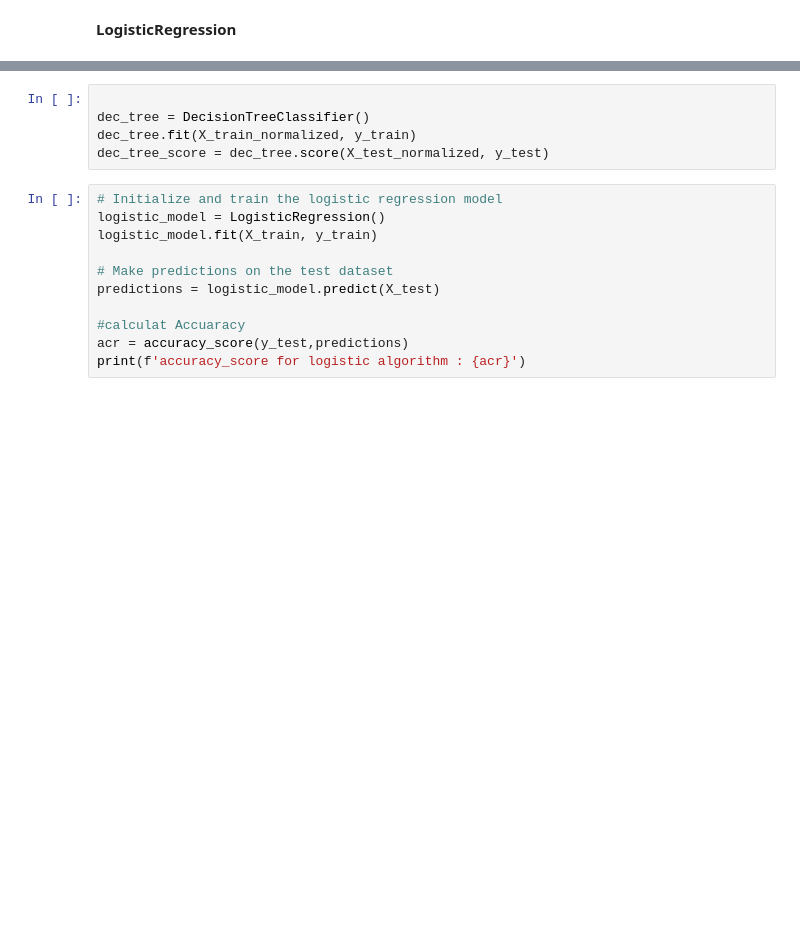
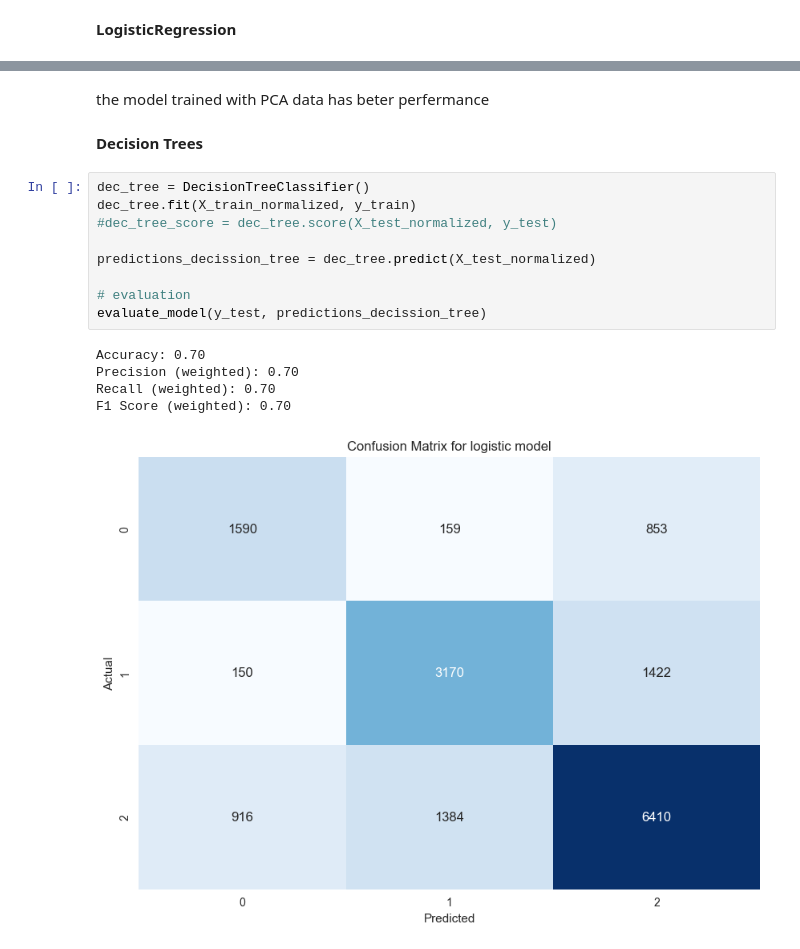
Before and after one commit to ishamel101/Credit-Score-Classification, a Jupyter notebook: Credit Score Classification.ipynb, the cells around one changed output, grey strips where cells are left out. Saved outputs shown, nothing was run; the diff lists cells and outputs as text; blank space fills up the shorter version.

```diff
--- a/Credit Score Classification.ipynb
+++ b/Credit Score Classification.ipynb
@@ -1202,16 +1133,19 @@ F1 Score (weighted): 0.54
+# %% [markdown]
+the model trained with PCA data has beter perfermance
+# %% [markdown]
+**Decision Trees**
 # %%
-
 dec_tree = DecisionTreeClassifier()
 dec_tree.fit(X_train_normalized, y_train)
-dec_tree_score = dec_tree.score(X_test_normalized, y_test)
+#dec_tree_score = dec_tree.score(X_test_normalized, y_test)
+
+predictions_decission_tree = dec_tree.predict(X_test_normalized)
+
+# evaluation
+evaluate_model(y_test, predictions_decission_tree)
+# %% [output]
+Accuracy: 0.70
+Precision (weighted): 0.70
+Recall (weighted): 0.70
+F1 Score (weighted): 0.70
+[figure, added]
-# %%
-# Initialize and train the logistic regression model
-logistic_model = LogisticRegression()
-logistic_model.fit(X_train, y_train)
-
-# Make predictions on the test dataset
-predictions = logistic_model.predict(X_test)
-
-#calculat Accuaracy
-acr = accuracy_score(y_test,predictions)
-print(f'accuracy_score for logistic algorithm : {acr}')
```
Also changed, not shown: parts of 16 cells of this notebook.
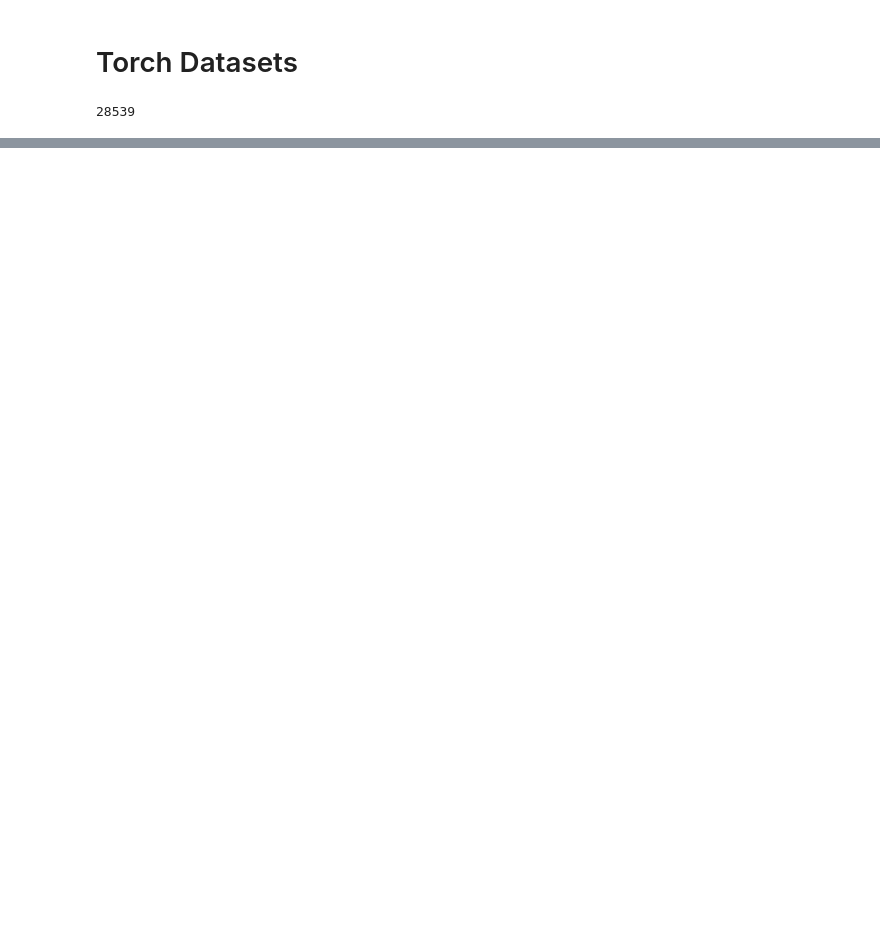
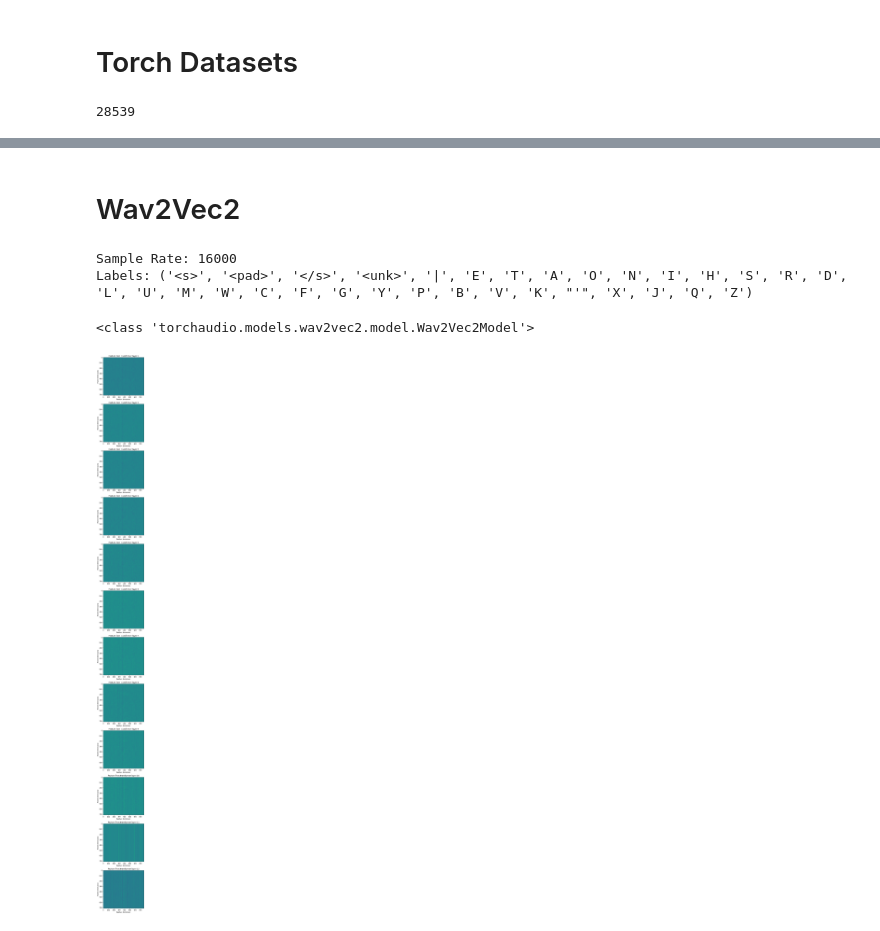
Before and after one commit to Jyve00/Automatic_Music_Generation, a Jupyter notebook: torch_datasets.ipynb, the cells around one changed output, grey strips where cells are left out. Cells and saved outputs as stored; diff of their text form; code cells hidden in the pictures; blank space fills up the shorter version.

```diff
--- a/torch_datasets.ipynb
+++ b/torch_datasets.ipynb
@@ -22,0 +33,29 @@ torch.Size([1, 214640])
+# %% [markdown]
+# Wav2Vec2
+# %%
+bundle = torchaudio.pipelines.WAV2VEC2_ASR_BASE_960H
+print("Sample Rate:", bundle.sample_rate)
+print("Labels:", bundle.get_labels())
+# %% [output]
+Sample Rate: 16000
+Labels: ('<s>', '<pad>', '</s>', '<unk>', '|', 'E', 'T', 'A', 'O', 'N', 'I', 'H', 'S', 'R', 'D', 'L', 'U', 'M', 'W', 'C', 'F', 'G', 'Y', 'P', 'B', 'V', 'K', "'", 'X', 'J', 'Q', 'Z')
+# %%
+model = bundle.get_model()
+print(model.__class__)
+# %% [output]
+<class 'torchaudio.models.wav2vec2.model.Wav2Vec2Model'>
+# %%
+waveform = libri[100][0]
+with torch.inference_mode():
+  features, _ = model.extract_features(waveform)
+# %%
+fig, ax = plt.subplots(len(features), 1, figsize=(16, 4.3 * len(features)))
+for i, feats in enumerate(features):
+  ax[i].imshow(feats[0].cpu())
+  ax[i].set_title(f"Feature from transformer layer {i+1}")
+  ax[i].set_xlabel("Feature dimension")
+  ax[i].set_ylabel("Frame (time-axis)")
+plt.tight_layout()
+plt.show()
+# %% [output]
+[figure, added]
```
Also changed, not shown: parts of 4 cells of this notebook.
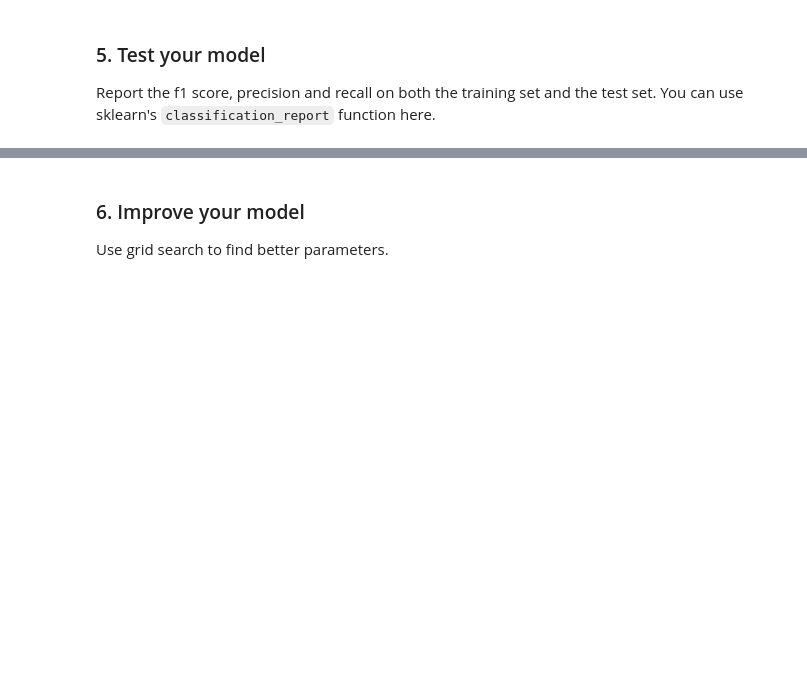
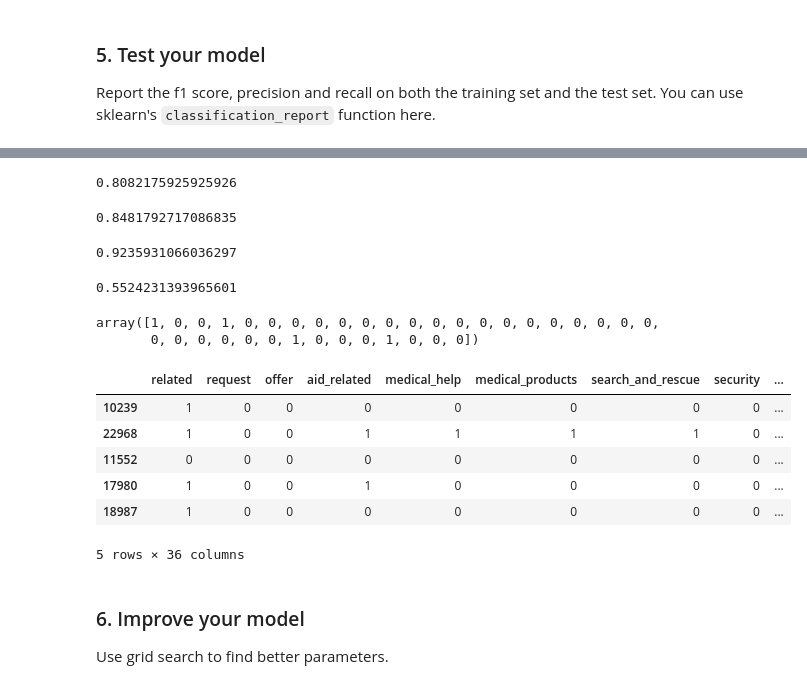
Before and after one commit to jeffrisandy/disaster_response_pipeline, a Jupyter notebook: ML Pipeline Preparation.ipynb, the cells around one changed output, grey strips where cells are left out. Saved outputs shown, nothing was run; the diff lists cells and outputs as text; code cells hidden in the pictures; blank space fills up the shorter version.

```diff
--- a/ML Pipeline Preparation.ipynb
+++ b/ML Pipeline Preparation.ipynb
@@ -111,7 +103,7 @@ X_train
 - Split data into train and test sets
 - Train pipeline
 # %%
-X_train, X_test, y_train, y_test = tts(X_onehot,Y,test_size=0.33)
+X_train, X_test, y_train, y_test = tts(X,Y,test_size=0.33)
 
-pipeline.fit(X_train.values, y_train)
+pipeline.fit(X_train, y_train)
 # %% [output]
@@ -122,3 +260,34 @@ Report the f1 score, precision and recall on both the training set and the test
+# %%
+acc
+# %% [output]
+0.8082175925925926
+# %%
+p_m
+# %% [output]
+0.8481792717086835
+# %%
+r_m
+# %% [output]
+0.9235931066036297
+# %%
+recall_score(y_test.iloc[:,0], y_pred[:,0], average='macro')
+# %% [output]
+0.5524231393965601
+# %%
+y_pred[0]
+# %% [output]
+array([1, 0, 0, 1, 0, 0, 0, 0, 0, 0, 0, 0, 0, 0, 0, 0, 0, 0, 0, 0, 0, 0,
+       0, 0, 0, 0, 0, 0, 1, 0, 0, 0, 1, 0, 0, 0])
+# %%
+y_test.head()
+# %% [output]
+|  | related | request | offer | aid_related | medical_help | medical_products | search_and_rescue | security | ... |
+| 10239 | 1 | 0 | 0 | 0 | 0 | 0 | 0 | 0 | ... |
+| 22968 | 1 | 0 | 0 | 1 | 1 | 1 | 1 | 0 | ... |
+| 11552 | 0 | 0 | 0 | 0 | 0 | 0 | 0 | 0 | ... |
+| 17980 | 1 | 0 | 0 | 1 | 0 | 0 | 0 | 0 | ... |
+| 18987 | 1 | 0 | 0 | 0 | 0 | 0 | 0 | 0 | ... |
+5 rows × 36 columns
 # %% [markdown]
 ### 6. Improve your model
 Use grid search to find better parameters.
```
Also changed, not shown: parts of 20 cells of this notebook, 1 other file.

——————

*Exercise requirements*
Once you find the string "bundle" in a line of the records, copy that line.

*Answer space*
+bundle = torchaudio.pipelines.WAV2VEC2_ASR_BASE_960H
+print("Sample Rate:", bundle.sample_rate)
+print("Labels:", bundle.get_labels())
+model = bundle.get_model()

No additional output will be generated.